Existing civil and military infrastructure is typically built and maintained to risk-based design standards in which expenditures are prioritized according to estimates of probability-weighted consequences of failure or overload. As a result, surprise in these systems can occur when rare and extreme events challenge infrastructure with loadings that are impossible or uneconomical to protect against. Because surprise is triggered when experiences contradict beliefs, surprise signals the necessity of identifying misconceptions and updating expectations. While surprise is almost always considered dangerous for infrastructure, constructive adaptation to surprise can result in learning that improves system protection and performance. Nonetheless, experience has shown that infrastructure managers, emergency responders, and decision-makers remain challenged by surprise. Existing research on surprise identifies both the cognitive preconditions and the emotional characteristics of surprise but provides little guidance on training techniques for more effective responses.
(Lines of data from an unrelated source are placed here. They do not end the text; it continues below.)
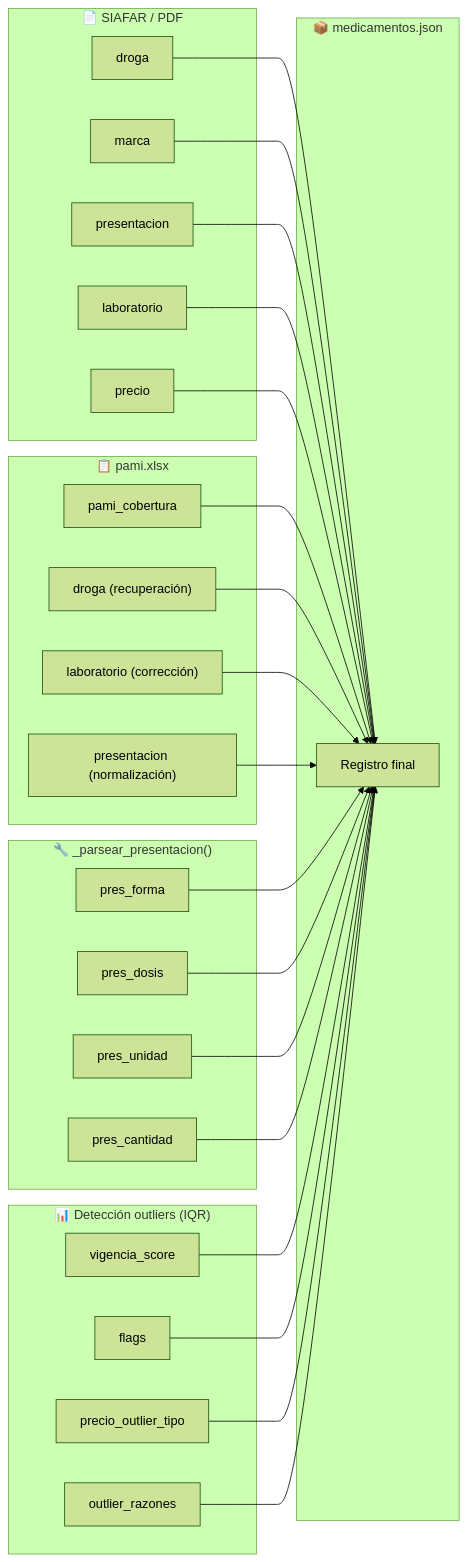
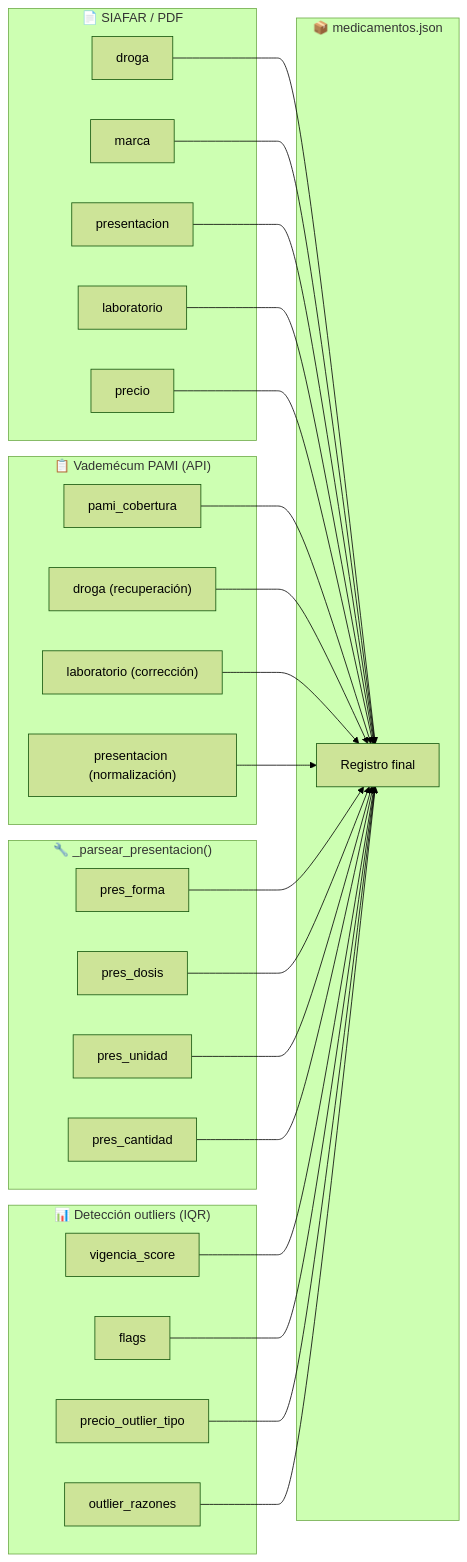
Before and after one commit to psbella/remediar: the ninth of 9 diagrams in README.md, drawn with Mermaid (forest theme). The commit also changed other lines of this file, not shown here.

````diff
--- a/README.md
+++ b/README.md
@@ -1087,40 +1077,40 @@
 ```mermaid
 flowchart LR
     subgraph SIAFAR["📄 SIAFAR / PDF"]
         S1[droga]
         S2[marca]
         S3[presentacion]
         S4[laboratorio]
         S5[precio]
     end
 
-    subgraph PAMI["📋 pami.xlsx"]
+    subgraph PAMI["📋 Vademécum PAMI (API)"]
         P1[pami_cobertura]
         P2["droga (recuperación)"]
         P3["laboratorio (corrección)"]
         P4["presentacion (normalización)"]
     end
 
     subgraph PARSER["🔧 _parsear_presentacion()"]
         PR1[pres_forma]
         PR2[pres_dosis]
         PR3[pres_unidad]
         PR4[pres_cantidad]
     end
 
     subgraph OUTLIER["📊 Detección outliers (IQR)"]
         O1[vigencia_score]
         O2[flags]
         O3[precio_outlier_tipo]
         O4[outlier_razones]
     end
 
     subgraph JSON["📦 medicamentos.json"]
         J[Registro final]
     end
 
     S1 & S2 & S3 & S4 & S5 --> J
     P1 & P2 & P3 & P4 --> J
     PR1 & PR2 & PR3 & PR4 --> J
     O1 & O2 & O3 & O4 --> J
 ```
````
This paper reframes how surprise is understood in infrastructure applications by synthesizing research from psychology, education, environmental risk analysis, and artificial intelligence to describe how surprise works, where it originates, and how it can lead to both negative and positive outcomes in socio-technical infrastructure systems. We differentiate normal variation from situational surprise, and fundamental surprise, and the beliefs that call for correction in each case. We then identify common sources of surprise in infrastructure systems and distinguish between the sensing, anticipating, adapting, and learning processes that constitute a constructive response -- versus maladaptive shock. Finally, we hypothesize that training in the early recognition of and response to surprise will improve adaptation by identifying and accelerating the necessary knowledge creation.